|Date: ||Wed, 11 Jul 2007 22:17:12 -0600|
|Reply-To: ||Alan Churchill <savian001@GMAIL.COM>|
|Sender: ||"SAS(r) Discussion" <SAS-L@LISTSERV.UGA.EDU>|
|From: ||Alan Churchill <savian001@GMAIL.COM>|
|Subject: ||Re: Jobs that won't die|
|Content-Type: ||text/plain; charset="iso-8859-1"|
This issue came up at a client site recently. What I suggested is that I
make an EG add-in (think a button with a skull on it) that would call a web
service on the server and that service could kill the processes. The server
would be protected and the server admins could write the scripts necessary
to kill processes. I think it is feasible to go this route.
On Windows Server, use the sysinternals library to do the same thing as a
kill does on Unix.
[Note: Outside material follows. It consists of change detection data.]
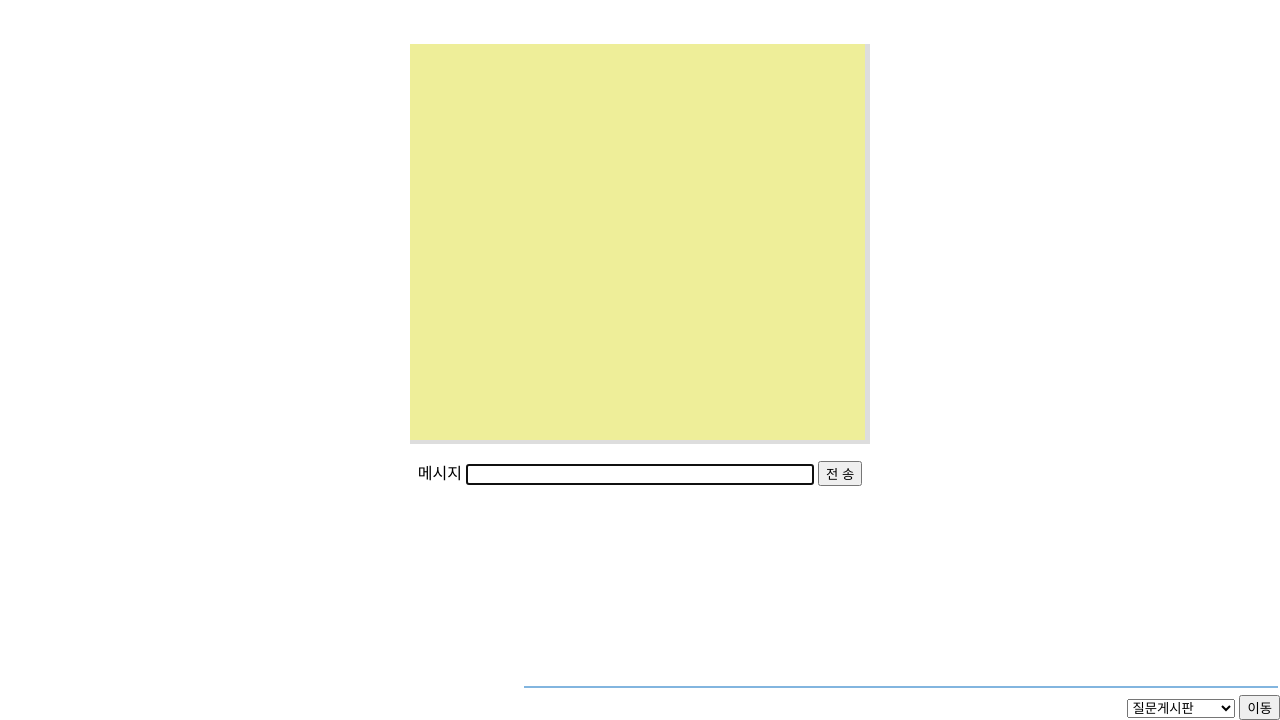
Repository: kalmia26/Capstone
Page: LectureSystem/WebContent/chat_client.html
These files come from the project's save history. The page is drawn as it stood at one moment and after the next save; the edit follows.
The browser window is 1280 px wide. The pictures show the whole page.

Above is the page before, as saved 2017-05-24 01:40:56.

After the next save:
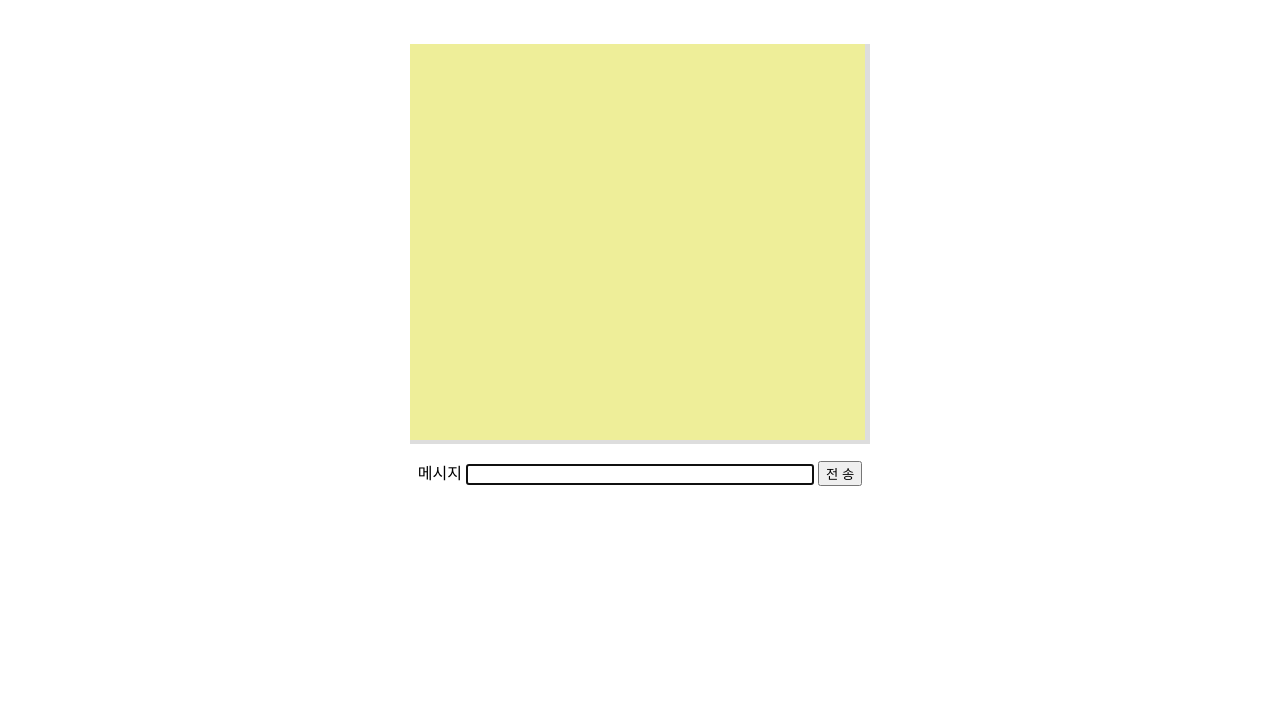
Saved 3 s later.
--- a/LectureSystem/WebContent/chat_client.html
+++ b/LectureSystem/WebContent/chat_client.html
@@ -118,36 +118,6 @@ function sendResultHandler(){
   </form>
  </div>
  </center>
- <div style="position:absolute; right:0px; bottom:0px;">
-<table>
-	<tr height="1" bgcolor="#82B5DF">
-		<td colspan="6" width="752"></td>
-	</tr>
- </table>
 
-
-
-<table width="100%" cellpadding="0" cellspacing="0" border="0">
-  <tr><td colspan="4" height="5"></td></tr>
-  <tr align="right">
-
-   <td>
-<form action="selectMove.jsp" method="post" >
-
-		<select name="List">
-    	  <option value="1">질문게시판</option>
-          <option value="2">자료공유게시판</option>
-          <option value="3">과제게시판</option>
-          <option value="4">설정</option>
-		</select>
-
-		<input type="submit" value="이동">
-
-		</form>
-	</td>
-
-  </tr>
-	</table>
- </div>
 </body>
  </html>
Regardless, the process can be automated IMO. Care would
need to be taken that the correct process is identified, that only the
intended application could call the service, etc.
Savian "Bridging SAS and Microsoft Technologies"
From: SAS(r) Discussion [mailto:SAS-L@LISTSERV.UGA.EDU] On Behalf Of David
Sent: Wednesday, July 11, 2007 9:06 PM
Subject: Jobs that won't die
You know the drill - kill the desktop SAS session, then really kill it
from the task list, then log on to Unix, find the offending process
and kill -9 it, then phone the Oracle DBA and get them to terminate
the database process...
I'm using three out-of-band processes (the task manager, telnet and
the good old fashioned telephone to kill the respective processes.
Why can't someone invent an out of band process that goes directly
from SAS or EG to the server? (This isn't the eighties, out PC's can
multi-task!) How hard would it be for the client to send a kill
signal to the server?
And why on earth does the Unix SAS Server process not respond promptly/
properly to SIGTERM? Why do we have to resort to kill -9?
And forget trying to kill anything on an NT server (just pray that
some zombie process doesn't keep a lock on critical files). Why can't
SAS play nicely and clean up after itself?
It's enough to make me want to give up and go home for the day.